Context. - A micropapillary carcinoma (MC) component is generally considered to behave aggressively. Although several reports have described the prognostic significance of MC in breast carcinomas, immunohistochemical findings of MC, especially as compared to non-MC, are rarely described. Objective. - We compared clinicopathologic and immunohistochemical findings between 38 cases of invasive breast carcinoma with an MC component (IMC) and 217 cases of invasive breast carcinoma without an MC component (NIMC). Design. - We constructed a tissue microarray from 38 cases of IMC and performed immunohistochemical stainings for cytokeratin (CK) 7, CK20, estrogen receptor, progesterone receptor, p53, c-Erb-B2, CD34, CK5, epidermal growth factor receptor, and c-Kit in both MC and non-MC components. Results. - Cases with IMC were associated with greater tumor size, more frequent lymphovascular invasion, nodal metastases, greater mean numbers of positive lymph nodes, and higher stage than those with NIMC, but were not associated with poorer survival rates. On immunohistochemistry, only p53 reactivity was statistically different between MC and non-MC components in IMC cases. Estrogen receptor positivity tended to be lower in MC than non-MC, but the difference was not significant. Most of the MCs and non-MCs in IMC cases were positive for CK7, but none of them were positive for CK20, CK5, epidermal growth factor receptor, or c-Kit. Conclusions. - Based on the frequent nodal metastases and association with higher stage found in IMC as compared with NIMC cases, as well as higher p53 positivity and lower frequency of estrogen receptor expression, MC could be considered an aggressive histologic type of breast carcinoma. In both MC and non-MC components in IMC cases, no basallike immunostaining pattern was detected.

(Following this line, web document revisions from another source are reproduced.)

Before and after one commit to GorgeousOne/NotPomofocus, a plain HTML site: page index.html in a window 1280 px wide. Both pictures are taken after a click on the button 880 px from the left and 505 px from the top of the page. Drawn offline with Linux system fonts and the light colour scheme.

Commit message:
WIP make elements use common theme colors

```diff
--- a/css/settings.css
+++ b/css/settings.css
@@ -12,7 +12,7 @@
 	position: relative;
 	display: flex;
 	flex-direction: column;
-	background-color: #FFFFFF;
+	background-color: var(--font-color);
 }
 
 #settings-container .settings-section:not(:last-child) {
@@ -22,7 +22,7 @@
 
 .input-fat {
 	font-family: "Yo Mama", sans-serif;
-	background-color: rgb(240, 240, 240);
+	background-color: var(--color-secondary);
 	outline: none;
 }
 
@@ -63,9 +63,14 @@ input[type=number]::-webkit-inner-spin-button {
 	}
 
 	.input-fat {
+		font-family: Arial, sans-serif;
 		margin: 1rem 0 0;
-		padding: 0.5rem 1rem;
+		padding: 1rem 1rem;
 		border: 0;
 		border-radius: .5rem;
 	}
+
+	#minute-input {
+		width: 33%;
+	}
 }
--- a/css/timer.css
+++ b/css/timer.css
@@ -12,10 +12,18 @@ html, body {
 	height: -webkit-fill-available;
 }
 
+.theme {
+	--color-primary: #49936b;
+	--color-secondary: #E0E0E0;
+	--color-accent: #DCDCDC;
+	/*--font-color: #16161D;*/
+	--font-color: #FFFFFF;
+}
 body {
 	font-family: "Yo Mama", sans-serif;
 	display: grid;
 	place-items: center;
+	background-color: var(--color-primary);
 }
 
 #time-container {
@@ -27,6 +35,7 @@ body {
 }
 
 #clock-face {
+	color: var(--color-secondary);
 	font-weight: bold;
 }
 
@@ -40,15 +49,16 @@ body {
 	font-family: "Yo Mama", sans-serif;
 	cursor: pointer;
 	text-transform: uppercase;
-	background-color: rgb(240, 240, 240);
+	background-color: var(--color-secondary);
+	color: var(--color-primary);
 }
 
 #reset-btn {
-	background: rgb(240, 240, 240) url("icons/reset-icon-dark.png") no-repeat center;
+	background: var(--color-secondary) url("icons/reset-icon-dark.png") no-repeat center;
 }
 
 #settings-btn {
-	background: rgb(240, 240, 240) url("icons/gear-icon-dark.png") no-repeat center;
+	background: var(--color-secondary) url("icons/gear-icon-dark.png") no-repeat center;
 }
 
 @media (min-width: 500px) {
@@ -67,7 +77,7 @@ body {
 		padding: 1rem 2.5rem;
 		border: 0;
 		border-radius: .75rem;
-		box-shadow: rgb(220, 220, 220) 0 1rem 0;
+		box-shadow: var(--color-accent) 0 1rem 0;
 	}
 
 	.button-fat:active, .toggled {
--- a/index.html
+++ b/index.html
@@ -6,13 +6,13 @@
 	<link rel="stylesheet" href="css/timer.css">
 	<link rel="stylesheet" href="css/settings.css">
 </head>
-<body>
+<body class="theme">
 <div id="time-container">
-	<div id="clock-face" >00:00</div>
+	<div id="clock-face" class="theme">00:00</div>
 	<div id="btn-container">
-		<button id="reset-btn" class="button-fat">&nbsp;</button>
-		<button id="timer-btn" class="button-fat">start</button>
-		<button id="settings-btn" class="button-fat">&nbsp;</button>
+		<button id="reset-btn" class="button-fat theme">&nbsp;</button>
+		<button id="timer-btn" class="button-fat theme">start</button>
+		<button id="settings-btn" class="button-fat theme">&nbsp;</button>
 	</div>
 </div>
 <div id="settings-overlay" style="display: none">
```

|Number of pages
|Archives of Pathology and Laboratory Medicine
|Published - Oct 2005
ASJC Scopus subject areas
- Pathology and Forensic Medicine
- Medical Laboratory Technology